··· DATASET RECORDS

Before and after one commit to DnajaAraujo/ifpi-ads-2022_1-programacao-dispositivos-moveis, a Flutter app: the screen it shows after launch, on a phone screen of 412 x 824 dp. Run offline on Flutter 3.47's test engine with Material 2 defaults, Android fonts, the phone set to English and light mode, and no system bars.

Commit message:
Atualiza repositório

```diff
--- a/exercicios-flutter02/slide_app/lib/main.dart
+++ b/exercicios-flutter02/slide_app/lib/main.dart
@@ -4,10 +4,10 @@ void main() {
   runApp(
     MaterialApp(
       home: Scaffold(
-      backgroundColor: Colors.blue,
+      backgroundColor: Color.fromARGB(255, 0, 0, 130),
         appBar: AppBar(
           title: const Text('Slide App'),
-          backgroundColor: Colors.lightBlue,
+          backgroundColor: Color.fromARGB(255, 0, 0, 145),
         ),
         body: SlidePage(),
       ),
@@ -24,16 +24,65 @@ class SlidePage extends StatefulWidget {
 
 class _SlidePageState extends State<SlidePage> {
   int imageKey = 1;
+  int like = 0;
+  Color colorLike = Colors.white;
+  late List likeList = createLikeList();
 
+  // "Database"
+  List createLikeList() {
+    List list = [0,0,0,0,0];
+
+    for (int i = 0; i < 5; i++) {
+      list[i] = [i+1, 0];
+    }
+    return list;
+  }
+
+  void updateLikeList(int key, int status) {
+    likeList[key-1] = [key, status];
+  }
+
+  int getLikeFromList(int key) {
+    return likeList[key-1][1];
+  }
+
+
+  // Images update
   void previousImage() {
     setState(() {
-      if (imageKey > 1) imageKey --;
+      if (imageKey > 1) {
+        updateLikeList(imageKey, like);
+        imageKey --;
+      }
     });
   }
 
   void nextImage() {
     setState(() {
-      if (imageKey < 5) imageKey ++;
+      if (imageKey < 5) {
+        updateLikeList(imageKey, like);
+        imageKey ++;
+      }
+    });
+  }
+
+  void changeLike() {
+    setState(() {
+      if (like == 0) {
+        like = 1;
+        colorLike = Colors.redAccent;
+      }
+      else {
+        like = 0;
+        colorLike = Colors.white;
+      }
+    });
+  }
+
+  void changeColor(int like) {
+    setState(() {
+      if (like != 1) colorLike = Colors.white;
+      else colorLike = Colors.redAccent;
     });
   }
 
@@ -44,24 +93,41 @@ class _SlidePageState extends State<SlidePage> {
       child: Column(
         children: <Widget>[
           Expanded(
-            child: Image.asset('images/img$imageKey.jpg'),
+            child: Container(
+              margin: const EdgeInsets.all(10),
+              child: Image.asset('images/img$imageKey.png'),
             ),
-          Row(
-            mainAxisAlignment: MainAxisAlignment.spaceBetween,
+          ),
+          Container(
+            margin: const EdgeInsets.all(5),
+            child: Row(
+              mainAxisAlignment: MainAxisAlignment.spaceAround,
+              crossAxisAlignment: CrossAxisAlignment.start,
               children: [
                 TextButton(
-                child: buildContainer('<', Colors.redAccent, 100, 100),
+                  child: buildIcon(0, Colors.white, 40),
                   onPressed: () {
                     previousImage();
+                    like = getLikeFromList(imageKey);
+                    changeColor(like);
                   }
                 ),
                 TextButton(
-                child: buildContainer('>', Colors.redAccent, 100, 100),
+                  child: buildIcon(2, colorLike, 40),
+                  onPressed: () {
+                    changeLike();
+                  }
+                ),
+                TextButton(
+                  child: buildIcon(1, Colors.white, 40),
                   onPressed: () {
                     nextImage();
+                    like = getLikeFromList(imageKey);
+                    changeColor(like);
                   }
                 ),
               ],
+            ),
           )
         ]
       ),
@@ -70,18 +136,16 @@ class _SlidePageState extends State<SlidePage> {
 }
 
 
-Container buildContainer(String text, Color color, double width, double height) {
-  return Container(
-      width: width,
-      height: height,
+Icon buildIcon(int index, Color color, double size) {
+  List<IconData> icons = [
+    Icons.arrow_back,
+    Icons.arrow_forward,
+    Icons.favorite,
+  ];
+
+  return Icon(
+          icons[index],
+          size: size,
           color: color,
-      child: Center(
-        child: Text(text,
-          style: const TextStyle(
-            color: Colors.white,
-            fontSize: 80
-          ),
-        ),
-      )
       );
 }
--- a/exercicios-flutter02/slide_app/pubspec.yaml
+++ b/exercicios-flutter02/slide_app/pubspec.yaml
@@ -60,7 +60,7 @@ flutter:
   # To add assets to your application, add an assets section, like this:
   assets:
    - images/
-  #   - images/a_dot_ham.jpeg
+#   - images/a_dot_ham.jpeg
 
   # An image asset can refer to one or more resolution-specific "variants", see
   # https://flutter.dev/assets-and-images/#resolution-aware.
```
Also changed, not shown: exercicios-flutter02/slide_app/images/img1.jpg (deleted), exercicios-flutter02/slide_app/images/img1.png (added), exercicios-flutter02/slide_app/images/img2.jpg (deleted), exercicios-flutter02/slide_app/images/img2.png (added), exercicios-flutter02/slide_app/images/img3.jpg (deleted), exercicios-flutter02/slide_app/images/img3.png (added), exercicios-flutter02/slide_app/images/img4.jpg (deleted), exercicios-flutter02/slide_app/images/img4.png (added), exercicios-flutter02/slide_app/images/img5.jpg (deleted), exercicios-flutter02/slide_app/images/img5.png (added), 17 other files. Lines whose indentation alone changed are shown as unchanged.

······

### [PROBLEM STATEMENT]
Find the word "const" in the entries. Copy each line that holds it.

### [SOLUTION TO THE EXERCISE]
           title: const Text('Slide App'),
+              margin: const EdgeInsets.all(10),
+            margin: const EdgeInsets.all(5),
-          style: const TextStyle(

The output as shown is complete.